I had become a rebel without a cause, without even the knowledge that I was one. You see, apparently, Indians don’t do things alone. Think about it for a moment, as you go over all the nights at your favourite yuppie bar, the cinema, the theatre, or even on vacation. It’s likely the visual that played out in your head is a cluster of people. It’s rare, isn’t it, to see a person out doing something fun all by themselves?
Of course, as a culture, Indians are very, very community-driven. We rely on our family, immediate and extended, to act as pillars of support and the boundaries for our spectrum of thought. Our ideas are rarely our own since we’re raised to be sheep from dull education, the kind who are discouraged from doing anything that doesn’t involve listening to our parents and eating dry fruits as we go to bed early.
The simple desire to do something, for example, is easily outweighed by a simple “I don’t have anyone to do this with.” But, why really? To sit across from, or next to, a face that we’ve seen hundreds of times and hear the faux dramatic details of their lives for the umpteenth time? Does one really need another human being’s presence to eat ramen that’s so good that it’s a shame you’re not swimming in it? Is it anywhere on Maslow’s hierarchy of needs to take a class, or workshop, or watch a movie or show of any kind with someone you’ve already gone out with eleventeen million times? Why must you?
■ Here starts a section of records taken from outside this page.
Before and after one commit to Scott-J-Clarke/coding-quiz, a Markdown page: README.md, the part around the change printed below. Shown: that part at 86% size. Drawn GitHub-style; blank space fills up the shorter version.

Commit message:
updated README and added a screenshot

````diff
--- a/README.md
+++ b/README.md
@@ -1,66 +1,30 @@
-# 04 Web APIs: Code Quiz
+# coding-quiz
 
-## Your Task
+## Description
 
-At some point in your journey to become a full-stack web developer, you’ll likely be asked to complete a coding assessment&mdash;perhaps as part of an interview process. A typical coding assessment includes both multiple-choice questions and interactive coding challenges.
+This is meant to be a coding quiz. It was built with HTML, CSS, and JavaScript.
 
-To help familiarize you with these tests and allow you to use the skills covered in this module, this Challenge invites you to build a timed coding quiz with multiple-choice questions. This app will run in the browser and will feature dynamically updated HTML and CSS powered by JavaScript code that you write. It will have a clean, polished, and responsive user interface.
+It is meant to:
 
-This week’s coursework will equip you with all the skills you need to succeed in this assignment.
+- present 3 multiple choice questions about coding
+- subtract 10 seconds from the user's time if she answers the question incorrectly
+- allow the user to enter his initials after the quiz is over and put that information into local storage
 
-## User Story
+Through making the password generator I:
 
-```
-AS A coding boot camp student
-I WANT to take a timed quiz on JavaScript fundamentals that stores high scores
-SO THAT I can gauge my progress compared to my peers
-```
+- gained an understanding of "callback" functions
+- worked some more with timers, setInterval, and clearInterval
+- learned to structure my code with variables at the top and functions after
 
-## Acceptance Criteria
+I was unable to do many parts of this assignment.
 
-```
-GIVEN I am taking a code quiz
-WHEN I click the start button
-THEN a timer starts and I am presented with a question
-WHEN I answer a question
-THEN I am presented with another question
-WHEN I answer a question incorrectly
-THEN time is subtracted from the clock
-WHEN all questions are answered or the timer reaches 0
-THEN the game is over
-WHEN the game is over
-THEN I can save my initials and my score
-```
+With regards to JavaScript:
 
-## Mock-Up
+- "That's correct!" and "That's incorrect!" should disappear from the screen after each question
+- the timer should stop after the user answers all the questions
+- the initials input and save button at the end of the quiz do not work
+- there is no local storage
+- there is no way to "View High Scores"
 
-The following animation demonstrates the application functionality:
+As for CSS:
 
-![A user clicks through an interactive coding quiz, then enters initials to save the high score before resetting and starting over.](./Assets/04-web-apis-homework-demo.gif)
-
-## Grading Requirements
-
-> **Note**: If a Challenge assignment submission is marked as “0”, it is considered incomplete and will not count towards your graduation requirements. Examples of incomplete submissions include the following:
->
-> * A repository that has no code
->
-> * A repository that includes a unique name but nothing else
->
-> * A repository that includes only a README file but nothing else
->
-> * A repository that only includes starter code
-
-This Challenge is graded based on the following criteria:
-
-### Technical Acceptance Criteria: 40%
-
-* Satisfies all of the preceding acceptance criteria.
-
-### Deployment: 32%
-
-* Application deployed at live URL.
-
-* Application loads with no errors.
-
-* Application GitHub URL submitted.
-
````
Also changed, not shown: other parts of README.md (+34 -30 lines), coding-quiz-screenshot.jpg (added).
There are only two signs of something being good: you either shut up to savour it’s quality or beauty, or it moves you to speech, laughter, shock, or Instagram. Anyone or anything else for this burst of catharsis, quite frankly, is as necessary as the elaichi in your biryani.
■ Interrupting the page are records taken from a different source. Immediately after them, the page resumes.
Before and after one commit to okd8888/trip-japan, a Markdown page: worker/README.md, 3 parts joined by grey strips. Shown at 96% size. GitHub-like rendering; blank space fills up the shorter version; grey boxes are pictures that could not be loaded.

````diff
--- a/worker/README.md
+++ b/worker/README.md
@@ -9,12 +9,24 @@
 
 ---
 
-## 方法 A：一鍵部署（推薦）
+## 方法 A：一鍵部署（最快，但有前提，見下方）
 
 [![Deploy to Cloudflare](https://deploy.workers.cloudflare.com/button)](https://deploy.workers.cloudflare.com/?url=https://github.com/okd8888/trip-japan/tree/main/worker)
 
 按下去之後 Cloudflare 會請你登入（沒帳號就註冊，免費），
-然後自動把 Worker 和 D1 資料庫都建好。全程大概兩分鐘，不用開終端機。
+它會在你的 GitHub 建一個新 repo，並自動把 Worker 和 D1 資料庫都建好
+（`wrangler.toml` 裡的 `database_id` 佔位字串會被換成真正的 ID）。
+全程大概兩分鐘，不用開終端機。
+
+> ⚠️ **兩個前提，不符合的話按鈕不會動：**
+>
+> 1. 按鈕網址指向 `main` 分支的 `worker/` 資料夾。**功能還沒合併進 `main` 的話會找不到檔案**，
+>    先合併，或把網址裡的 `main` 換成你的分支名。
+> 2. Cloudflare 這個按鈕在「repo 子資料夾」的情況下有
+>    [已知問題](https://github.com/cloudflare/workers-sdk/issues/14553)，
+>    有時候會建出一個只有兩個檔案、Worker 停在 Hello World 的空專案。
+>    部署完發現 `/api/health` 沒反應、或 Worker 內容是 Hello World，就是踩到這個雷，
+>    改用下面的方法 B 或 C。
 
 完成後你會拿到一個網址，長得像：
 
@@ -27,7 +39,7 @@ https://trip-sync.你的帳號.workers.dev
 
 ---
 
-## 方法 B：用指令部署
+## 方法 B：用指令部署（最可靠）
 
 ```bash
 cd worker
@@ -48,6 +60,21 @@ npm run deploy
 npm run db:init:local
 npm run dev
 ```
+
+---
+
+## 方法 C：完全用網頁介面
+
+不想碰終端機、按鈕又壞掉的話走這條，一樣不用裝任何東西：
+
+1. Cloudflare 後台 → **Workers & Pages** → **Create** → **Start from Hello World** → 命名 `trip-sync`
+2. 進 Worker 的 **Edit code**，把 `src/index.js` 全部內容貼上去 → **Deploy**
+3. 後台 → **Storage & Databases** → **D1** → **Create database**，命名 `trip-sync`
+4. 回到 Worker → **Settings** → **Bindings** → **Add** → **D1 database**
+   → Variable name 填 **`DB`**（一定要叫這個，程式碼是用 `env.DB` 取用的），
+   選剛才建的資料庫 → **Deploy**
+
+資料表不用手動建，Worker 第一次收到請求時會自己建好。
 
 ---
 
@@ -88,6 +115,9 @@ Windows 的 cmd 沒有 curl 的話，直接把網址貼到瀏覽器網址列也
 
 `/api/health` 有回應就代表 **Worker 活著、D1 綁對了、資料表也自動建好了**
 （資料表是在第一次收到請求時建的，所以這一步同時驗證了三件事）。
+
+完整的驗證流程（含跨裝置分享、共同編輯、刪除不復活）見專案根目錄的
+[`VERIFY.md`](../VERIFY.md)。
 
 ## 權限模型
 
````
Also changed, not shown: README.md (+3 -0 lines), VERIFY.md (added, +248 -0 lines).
The simple desire to do something, for example, is easily outweighed by a simple “I don’t have anyone to do this with.” But, why really?
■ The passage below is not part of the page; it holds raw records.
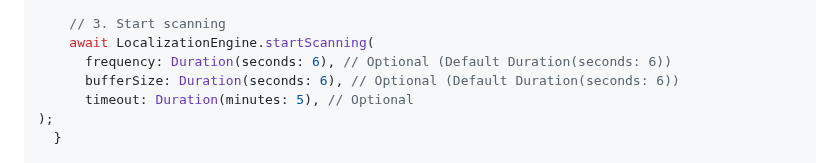
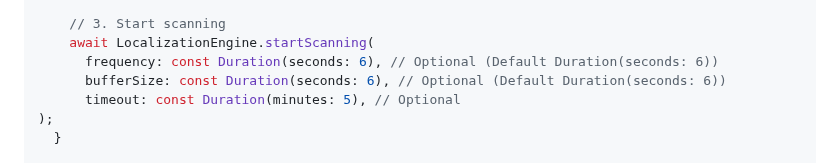
Before and after one commit to iisthehimanshu/localization_engine, a Markdown page: README.md, the part around the change. GitHub-like rendering.

```diff
--- a/README.md
+++ b/README.md
@@ -64,9 +64,9 @@ class LocationTracker {
 
     // 3. Start scanning
     await LocalizationEngine.startScanning(
-      frequency: Duration(seconds: 6), // Optional (Default Duration(seconds: 6))
-      bufferSize: Duration(seconds: 6), // Optional (Default Duration(seconds: 6))
-      timeout: Duration(minutes: 5), // Optional
+      frequency: const Duration(seconds: 6), // Optional (Default Duration(seconds: 6))
+      bufferSize: const Duration(seconds: 6), // Optional (Default Duration(seconds: 6))
+      timeout: const Duration(minutes: 5), // Optional
 );
   }
 
```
You can come to me with your “happiness is better when shared” greeting card argument, and I won’t deny it even for a second. But really, is happiness, or having fun, or doing anything you enjoy outside of home only worthwhile with your so-called squad?
I remember last year, this sharp essay about how Indian women are seldom taught to be alone, was doing the rounds of Facebook and Twitter. The author spoke about how she had to learn to be on her own, after her husband moved cities. “Now, I enjoy solo-eating,” she wrote. “Rather than try to bolt down my food as quickly as possible and leave, I make an occasion out of it… I discovered the pleasure of cheap mid-morning movies in completely empty theatres. No screaming kids, no rustling packets of popcorn… It took a while for me to realise that time and silence were gifts to cherish.” Forget women, even men have trouble being by themselves.
I wasn’t always someone who went out alone. It was kind of standard to go out for pretty much anything else with someone. I even started playing badminton because I had friends who’d come to the club for a few games. Solitude was something I hadn’t discovered yet. And then one day, I didn’t find company for something, and I realised I’d outgrown most of my friends. I made new ones at poetry slams, stand-up comedy open mics, at meals in strange houses where nobody is a chef.
It’s barely even about seeking new connections, which are an icing on the cake. The driving factor has, and should, ideally be the experience itself. The need to do something new shouldn’t be freighted with a reason like There Won’t Be A Bum I Know Next to Mine.
If you haven’t already been going out alone more, start. Get a new hobby, join a class, and show up at places alone: Drop into a café with a damn book, eat, gaze at something in an art gallery, and change the image of someone who does things alone, which is in more need of good PR than the Indian government.
I like to think of myself, and other people who show up to things alone as fascinating characters in a movie. None of these have a best friend hanging around to support them. Because quite frankly, they’re interesting enough to hold your attention for as many frames as you’ll indulge them for.